## [Aim of the task]
Every line of the material is to be returned verbatim. Pictures stay out.
====================
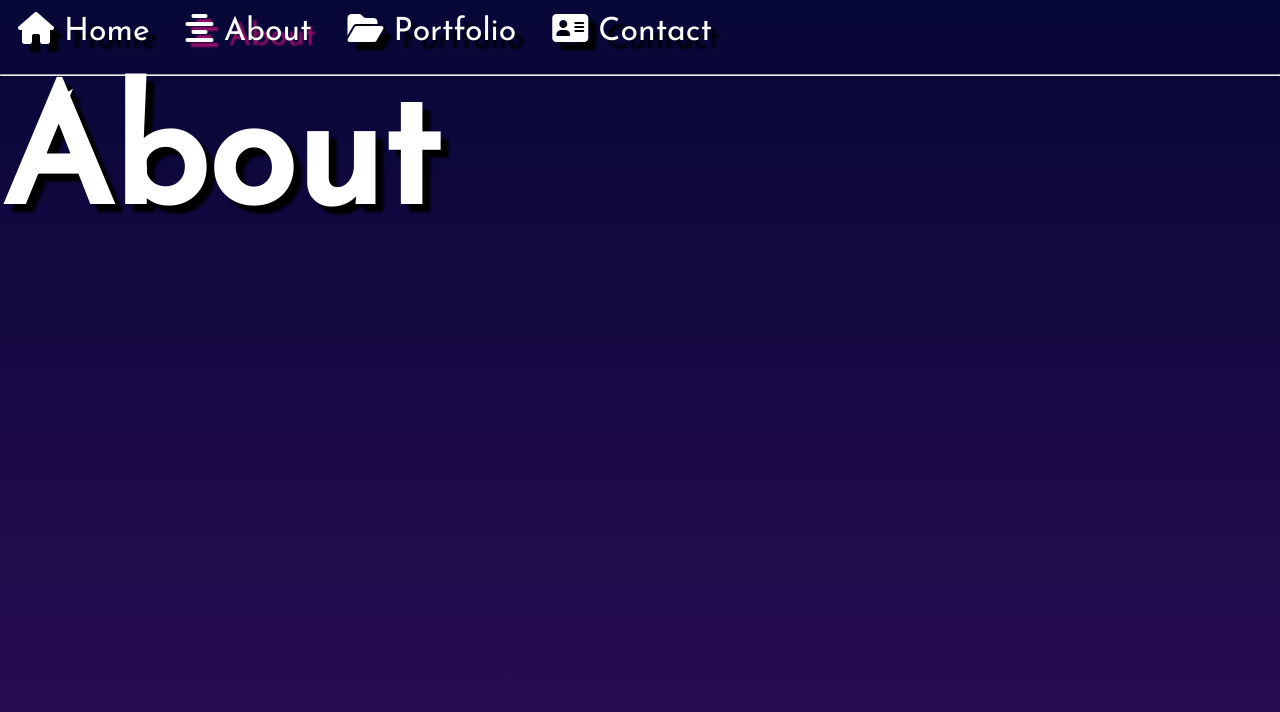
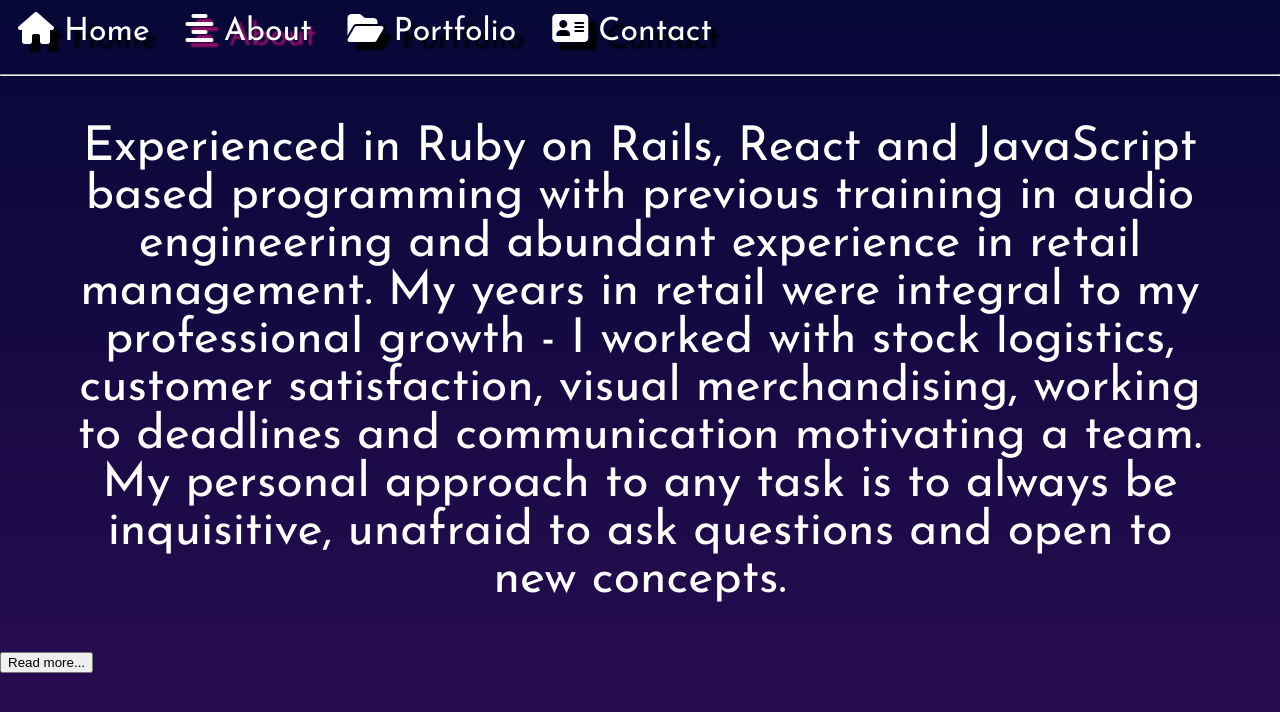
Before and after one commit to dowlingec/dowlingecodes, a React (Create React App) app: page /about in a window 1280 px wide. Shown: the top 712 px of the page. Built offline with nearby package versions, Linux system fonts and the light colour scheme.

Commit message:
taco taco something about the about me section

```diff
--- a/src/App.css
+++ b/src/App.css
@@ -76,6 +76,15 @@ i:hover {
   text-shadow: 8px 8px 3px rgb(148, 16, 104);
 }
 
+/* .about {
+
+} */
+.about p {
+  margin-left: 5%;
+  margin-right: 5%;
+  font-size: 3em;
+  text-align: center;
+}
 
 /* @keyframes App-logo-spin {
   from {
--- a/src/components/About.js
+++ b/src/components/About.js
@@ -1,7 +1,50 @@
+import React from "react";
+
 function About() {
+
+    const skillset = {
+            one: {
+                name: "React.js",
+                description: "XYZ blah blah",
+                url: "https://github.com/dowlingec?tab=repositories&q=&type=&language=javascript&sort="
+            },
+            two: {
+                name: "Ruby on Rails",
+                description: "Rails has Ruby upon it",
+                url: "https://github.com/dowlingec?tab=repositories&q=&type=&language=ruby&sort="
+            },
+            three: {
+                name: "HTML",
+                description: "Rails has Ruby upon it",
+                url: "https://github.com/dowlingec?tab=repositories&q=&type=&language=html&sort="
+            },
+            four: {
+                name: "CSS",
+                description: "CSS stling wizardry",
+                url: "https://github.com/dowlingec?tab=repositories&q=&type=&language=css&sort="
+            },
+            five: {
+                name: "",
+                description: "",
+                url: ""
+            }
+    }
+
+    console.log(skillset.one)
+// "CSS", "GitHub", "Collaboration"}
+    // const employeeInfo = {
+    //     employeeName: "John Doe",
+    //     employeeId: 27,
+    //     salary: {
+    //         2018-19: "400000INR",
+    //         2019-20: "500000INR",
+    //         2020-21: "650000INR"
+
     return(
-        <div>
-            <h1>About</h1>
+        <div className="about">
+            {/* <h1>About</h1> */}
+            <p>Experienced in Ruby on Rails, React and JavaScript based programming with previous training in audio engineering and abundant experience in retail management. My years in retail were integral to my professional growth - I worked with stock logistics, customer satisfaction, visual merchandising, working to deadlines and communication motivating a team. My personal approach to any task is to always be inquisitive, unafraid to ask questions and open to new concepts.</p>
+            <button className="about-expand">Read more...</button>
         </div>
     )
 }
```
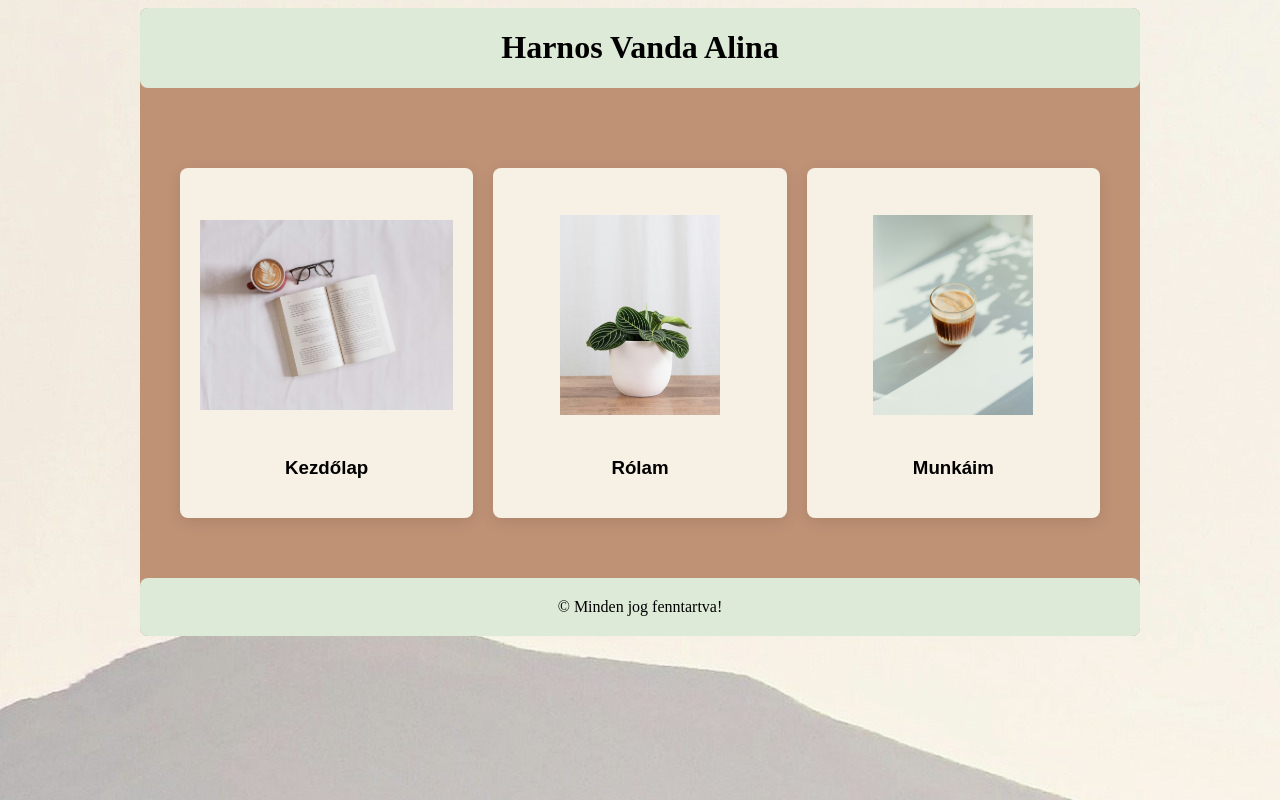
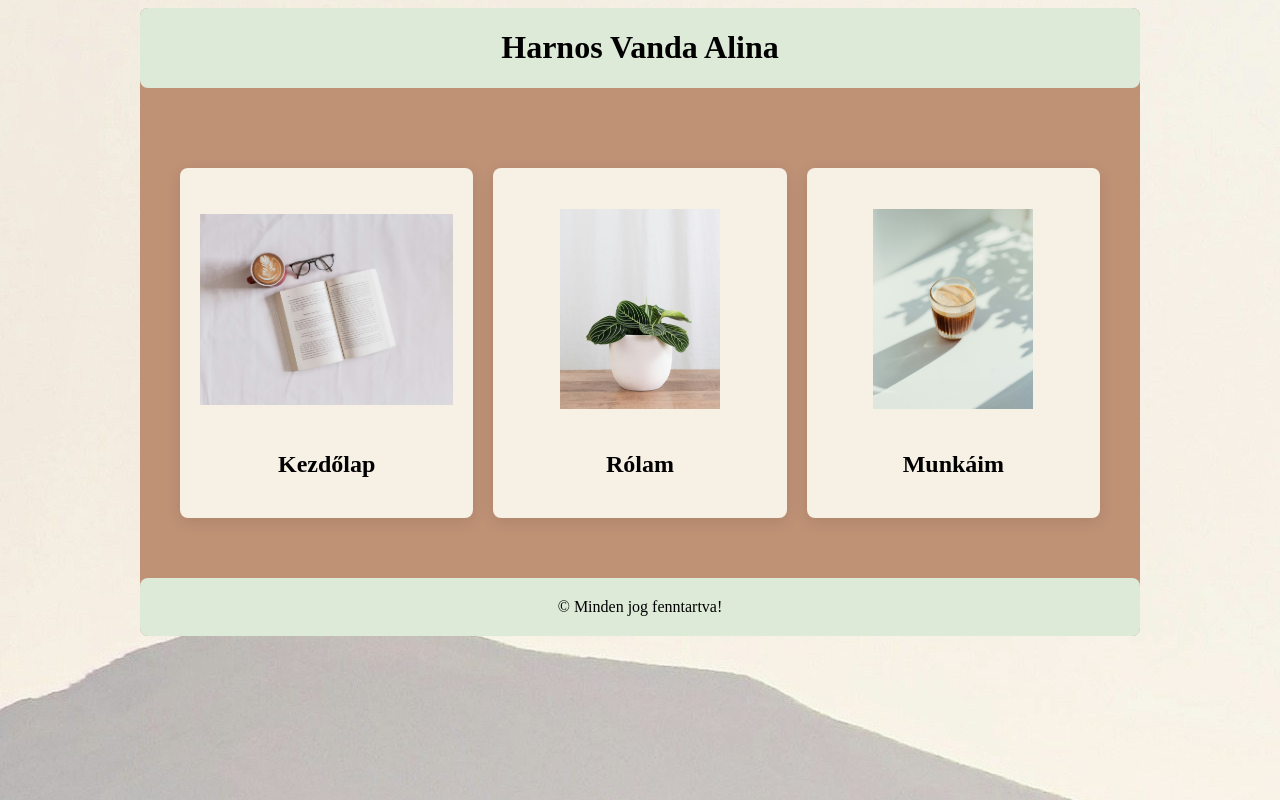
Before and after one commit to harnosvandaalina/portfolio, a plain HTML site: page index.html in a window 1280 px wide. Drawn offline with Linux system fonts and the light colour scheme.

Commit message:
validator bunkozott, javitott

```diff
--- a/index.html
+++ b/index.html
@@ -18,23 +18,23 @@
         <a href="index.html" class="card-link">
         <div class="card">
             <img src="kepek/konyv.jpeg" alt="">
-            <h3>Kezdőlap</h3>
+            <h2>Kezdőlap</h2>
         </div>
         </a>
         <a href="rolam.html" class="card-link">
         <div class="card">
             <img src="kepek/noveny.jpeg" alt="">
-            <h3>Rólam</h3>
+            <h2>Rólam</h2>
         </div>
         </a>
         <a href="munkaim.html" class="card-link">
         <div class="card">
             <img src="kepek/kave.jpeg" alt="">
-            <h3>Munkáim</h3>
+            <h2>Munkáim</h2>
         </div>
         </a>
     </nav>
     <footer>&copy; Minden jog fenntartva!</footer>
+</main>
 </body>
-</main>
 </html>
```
====================
## [Solution to the problem]
Before and after one commit to dowlingec/dowlingecodes, a React (Create React App) app: page /about in a window 1280 px wide. Shown: the top 712 px of the page. Built offline with nearby package versions, Linux system fonts and the light colour scheme.

Commit message:
taco taco something about the about me section

```diff
--- a/src/App.css
+++ b/src/App.css
@@ -76,6 +76,15 @@ i:hover {
   text-shadow: 8px 8px 3px rgb(148, 16, 104);
 }
 
+/* .about {
+
+} */
+.about p {
+  margin-left: 5%;
+  margin-right: 5%;
+  font-size: 3em;
+  text-align: center;
+}
 
 /* @keyframes App-logo-spin {
   from {
--- a/src/components/About.js
+++ b/src/components/About.js
@@ -1,7 +1,50 @@
+import React from "react";
+
 function About() {
+
+    const skillset = {
+            one: {
+                name: "React.js",
+                description: "XYZ blah blah",
+                url: "https://github.com/dowlingec?tab=repositories&q=&type=&language=javascript&sort="
+            },
+            two: {
+                name: "Ruby on Rails",
+                description: "Rails has Ruby upon it",
+                url: "https://github.com/dowlingec?tab=repositories&q=&type=&language=ruby&sort="
+            },
+            three: {
+                name: "HTML",
+                description: "Rails has Ruby upon it",
+                url: "https://github.com/dowlingec?tab=repositories&q=&type=&language=html&sort="
+            },
+            four: {
+                name: "CSS",
+                description: "CSS stling wizardry",
+                url: "https://github.com/dowlingec?tab=repositories&q=&type=&language=css&sort="
+            },
+            five: {
+                name: "",
+                description: "",
+                url: ""
+            }
+    }
+
+    console.log(skillset.one)
+// "CSS", "GitHub", "Collaboration"}
+    // const employeeInfo = {
+    //     employeeName: "John Doe",
+    //     employeeId: 27,
+    //     salary: {
+    //         2018-19: "400000INR",
+    //         2019-20: "500000INR",
+    //         2020-21: "650000INR"
+
     return(
-        <div>
-            <h1>About</h1>
+        <div className="about">
+            {/* <h1>About</h1> */}
+            <p>Experienced in Ruby on Rails, React and JavaScript based programming with previous training in audio engineering and abundant experience in retail management. My years in retail were integral to my professional growth - I worked with stock logistics, customer satisfaction, visual merchandising, working to deadlines and communication motivating a team. My personal approach to any task is to always be inquisitive, unafraid to ask questions and open to new concepts.</p>
+            <button className="about-expand">Read more...</button>
         </div>
     )
 }
```
Before and after one commit to harnosvandaalina/portfolio, a plain HTML site: page index.html in a window 1280 px wide. Drawn offline with Linux system fonts and the light colour scheme.

Commit message:
validator bunkozott, javitott

```diff
--- a/index.html
+++ b/index.html
@@ -18,23 +18,23 @@
         <a href="index.html" class="card-link">
         <div class="card">
             <img src="kepek/konyv.jpeg" alt="">
-            <h3>Kezdőlap</h3>
+            <h2>Kezdőlap</h2>
         </div>
         </a>
         <a href="rolam.html" class="card-link">
         <div class="card">
             <img src="kepek/noveny.jpeg" alt="">
-            <h3>Rólam</h3>
+            <h2>Rólam</h2>
         </div>
         </a>
         <a href="munkaim.html" class="card-link">
         <div class="card">
             <img src="kepek/kave.jpeg" alt="">
-            <h3>Munkáim</h3>
+            <h2>Munkáim</h2>
         </div>
         </a>
     </nav>
     <footer>&copy; Minden jog fenntartva!</footer>
+</main>
 </body>
-</main>
 </html>
```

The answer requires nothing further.